> EXERCISE REQUIREMENTS
When a line below contains the string "ipynb", show that line.

◇ ◇ ◇ ◇

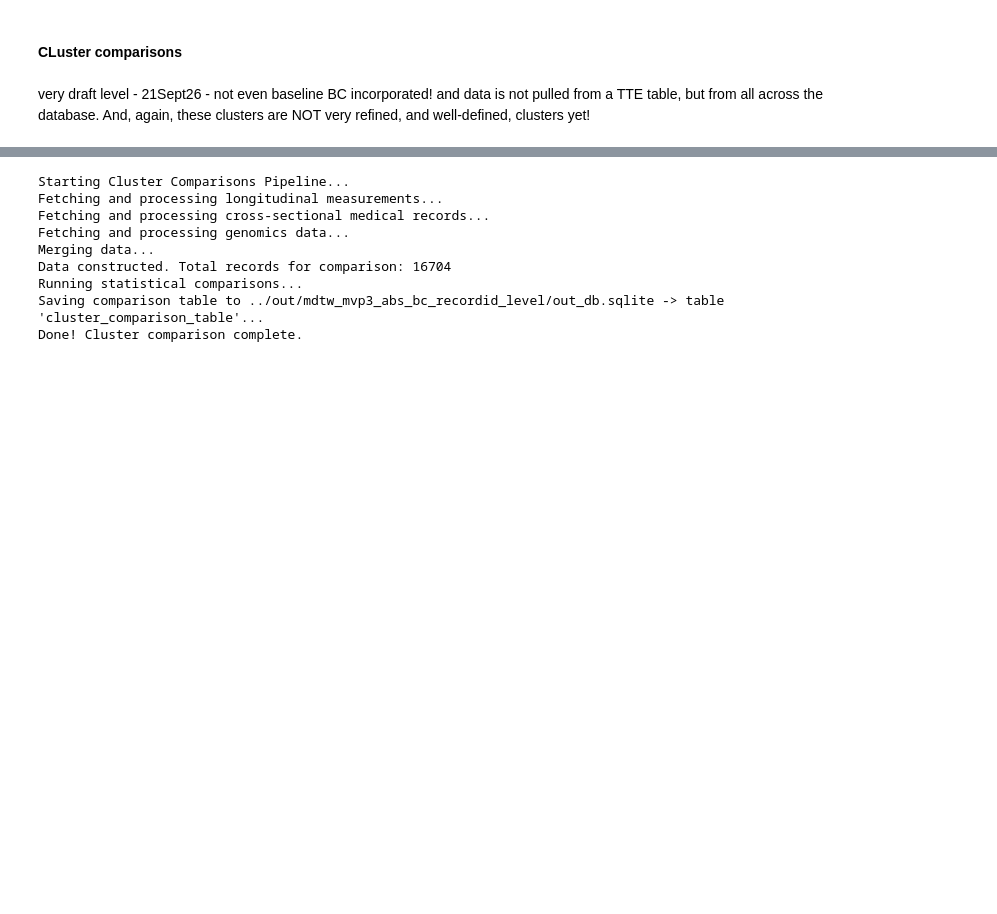
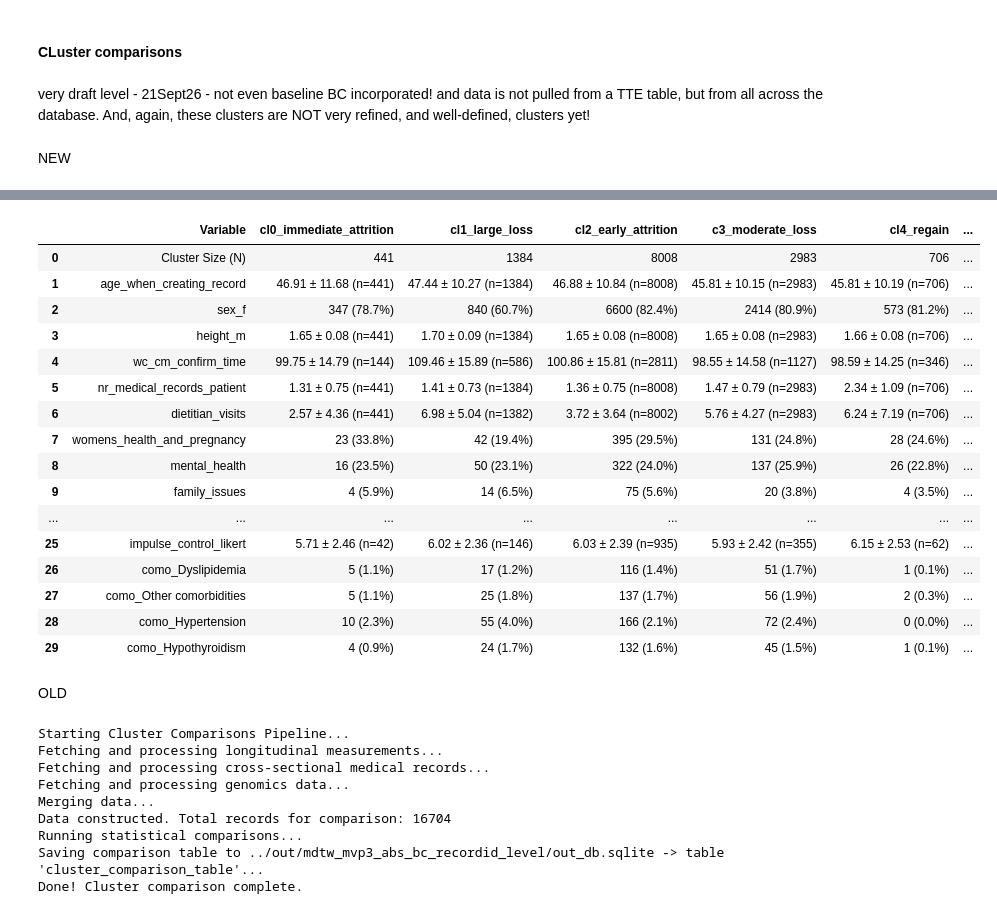
Before and after one commit to Miksa-uam/PROMET_2026, a Jupyter notebook: p4_dir/scripts/p4_notebook.ipynb, the cells around one changed output, grey strips where cells are left out. Drawn from its saved outputs; the diff is of its cells as text; code cells hidden in the pictures; blank space fills up the shorter version.

```diff
--- a/p4_dir/scripts/p4_notebook.ipynb
+++ b/p4_dir/scripts/p4_notebook.ipynb
@@ -8,3 +8,64 @@
 #### CLuster comparisons
 # %% [markdown]
 very draft level - 21Sept26 - not even baseline BC incorporated! and data is not pulled from a TTE table, but from all across the database. And, again, these clusters are NOT very refined, and well-defined, clusters yet!
+# %% [markdown]
+NEW
+# %%
+# -------------------------------------------------------------------------
+# Cluster Comparisons & Statistical Pipeline (V2)
+# -------------------------------------------------------------------------
+import os
+import sys
+
+# Import our refactored comparison module
+from cluster_comparisons import build_comparison_table
+
+# -------------------------------------------------------------------------
+# 1. CONFIGURATION
+# -------------------------------------------------------------------------
+SOURCE_DB_PATH = "../dbs/pnk_db2_filtered.sqlite"
+# Pointing to the specific directory where your most trustworthy MVP3 run lives
+OUT_DB_PATH = "../out/mdtw_mvp3_abs_bc_patientid_level/out_db.sqlite"
+
+# Set the unit of analysis: 'medical_record_id' or 'patient_id'
+ID_COL = "patient_id"
+
+CLUSTER_TABLE = "dtw_mvp3_cluster_labels"
+TARGET_TABLE = "cluster_comparison_table"
+
+# Map the internal cluster IDs to display names.
+# -1 is automatically generated internally for records with only 1 weigh-in.
+# Manually name clusters, and EXCLUDE any n=1 cluster(s), as these are outliers. Base this on inspecting the LOWESS trajectory plots.
+COHORT_NAMES = {
+    -1: "cl0_immediate_attrition",
+    0:  "cl1_large_loss",
+    1:  "cl2_early_attrition",
+    2:  "c3_moderate_loss",
+    3:  "cl4_regain"
+}
+
+# -------------------------------------------------------------------------
+# 2. EXECUTION
+# -------------------------------------------------------------------------
+build_comparison_table(
+    source_db_path=SOURCE_DB_PATH,
+    out_db_path=OUT_DB_PATH,
+    cluster_table=CLUSTER_TABLE,
+    target_table_name=TARGET_TABLE,
+    cohort_names=COHORT_NAMES,
+    id_col=ID_COL
+)
+
+# -------------------------------------------------------------------------
+# 3. VERIFICATION
+# -------------------------------------------------------------------------
+import sqlite3
+import pandas as pd
+
+conn = sqlite3.connect(OUT_DB_PATH)
+df_results = pd.read_sql_query(f"SELECT * FROM {TARGET_TABLE}", conn)
+conn.close()
+
+# Display the top rows of the results table
+display(df_results.head(30))
+# %% [output]
@@ -11,3 +82,22 @@ very draft level - 21Sept26 - not even baseline BC incorporated! and data is not
+|  | Variable | cl0_immediate_attrition | cl1_large_loss | cl2_early_attrition | c3_moderate_loss | cl4_regain | ... |
+| 0 | Cluster Size (N) | 441 | 1384 | 8008 | 2983 | 706 | ... |
+| 1 | age_when_creating_record | 46.91 ± 11.68 (n=441) | 47.44 ± 10.27 (n=1384) | 46.88 ± 10.84 (n=8008) | 45.81 ± 10.15 (n=2983) | 45.81 ± 10.19 (n=706) | ... |
+| 2 | sex_f | 347 (78.7%) | 840 (60.7%) | 6600 (82.4%) | 2414 (80.9%) | 573 (81.2%) | ... |
+| 3 | height_m | 1.65 ± 0.08 (n=441) | 1.70 ± 0.09 (n=1384) | 1.65 ± 0.08 (n=8008) | 1.65 ± 0.08 (n=2983) | 1.66 ± 0.08 (n=706) | ... |
+| 4 | wc_cm_confirm_time | 99.75 ± 14.79 (n=144) | 109.46 ± 15.89 (n=586) | 100.86 ± 15.81 (n=2811) | 98.55 ± 14.58 (n=1127) | 98.59 ± 14.25 (n=346) | ... |
+| 5 | nr_medical_records_patient | 1.31 ± 0.75 (n=441) | 1.41 ± 0.73 (n=1384) | 1.36 ± 0.75 (n=8008) | 1.47 ± 0.79 (n=2983) | 2.34 ± 1.09 (n=706) | ... |
+| 6 | dietitian_visits | 2.57 ± 4.36 (n=441) | 6.98 ± 5.04 (n=1382) | 3.72 ± 3.64 (n=8002) | 5.76 ± 4.27 (n=2983) | 6.24 ± 7.19 (n=706) | ... |
+| 7 | womens_health_and_pregnancy | 23 (33.8%) | 42 (19.4%) | 395 (29.5%) | 131 (24.8%) | 28 (24.6%) | ... |
+| 8 | mental_health | 16 (23.5%) | 50 (23.1%) | 322 (24.0%) | 137 (25.9%) | 26 (22.8%) | ... |
+| 9 | family_issues | 4 (5.9%) | 14 (6.5%) | 75 (5.6%) | 20 (3.8%) | 4 (3.5%) | ... |
+| ... | ... | ... | ... | ... | ... | ... | ... |
+| 25 | impulse_control_likert | 5.71 ± 2.46 (n=42) | 6.02 ± 2.36 (n=146) | 6.03 ± 2.39 (n=935) | 5.93 ± 2.42 (n=355) | 6.15 ± 2.53 (n=62) | ... |
+| 26 | como_Dyslipidemia | 5 (1.1%) | 17 (1.2%) | 116 (1.4%) | 51 (1.7%) | 1 (0.1%) | ... |
+| 27 | como_Other comorbidities | 5 (1.1%) | 25 (1.8%) | 137 (1.7%) | 56 (1.9%) | 2 (0.3%) | ... |
+| 28 | como_Hypertension | 10 (2.3%) | 55 (4.0%) | 166 (2.1%) | 72 (2.4%) | 0 (0.0%) | ... |
+| 29 | como_Hypothyroidism | 4 (0.9%) | 24 (1.7%) | 132 (1.6%) | 45 (1.5%) | 1 (0.1%) | ... |
+# %% [markdown]
+OLD
 # %%
 # -------------------------------------------------------------------------
 # Cluster Comparisons & Statistical Pipeline
```
Also changed, not shown: parts of 4 cells of this notebook, 7 other files.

◇ ◇ ◇ ◇

> TASK ANSWER
Before and after one commit to Miksa-uam/PROMET_2026, a Jupyter notebook: p4_dir/scripts/p4_notebook.ipynb, the cells around one changed output, grey strips where cells are left out. Drawn from its saved outputs; the diff is of its cells as text; code cells hidden in the pictures; blank space fills up the shorter version.
--- a/p4_dir/scripts/p4_notebook.ipynb
+++ b/p4_dir/scripts/p4_notebook.ipynb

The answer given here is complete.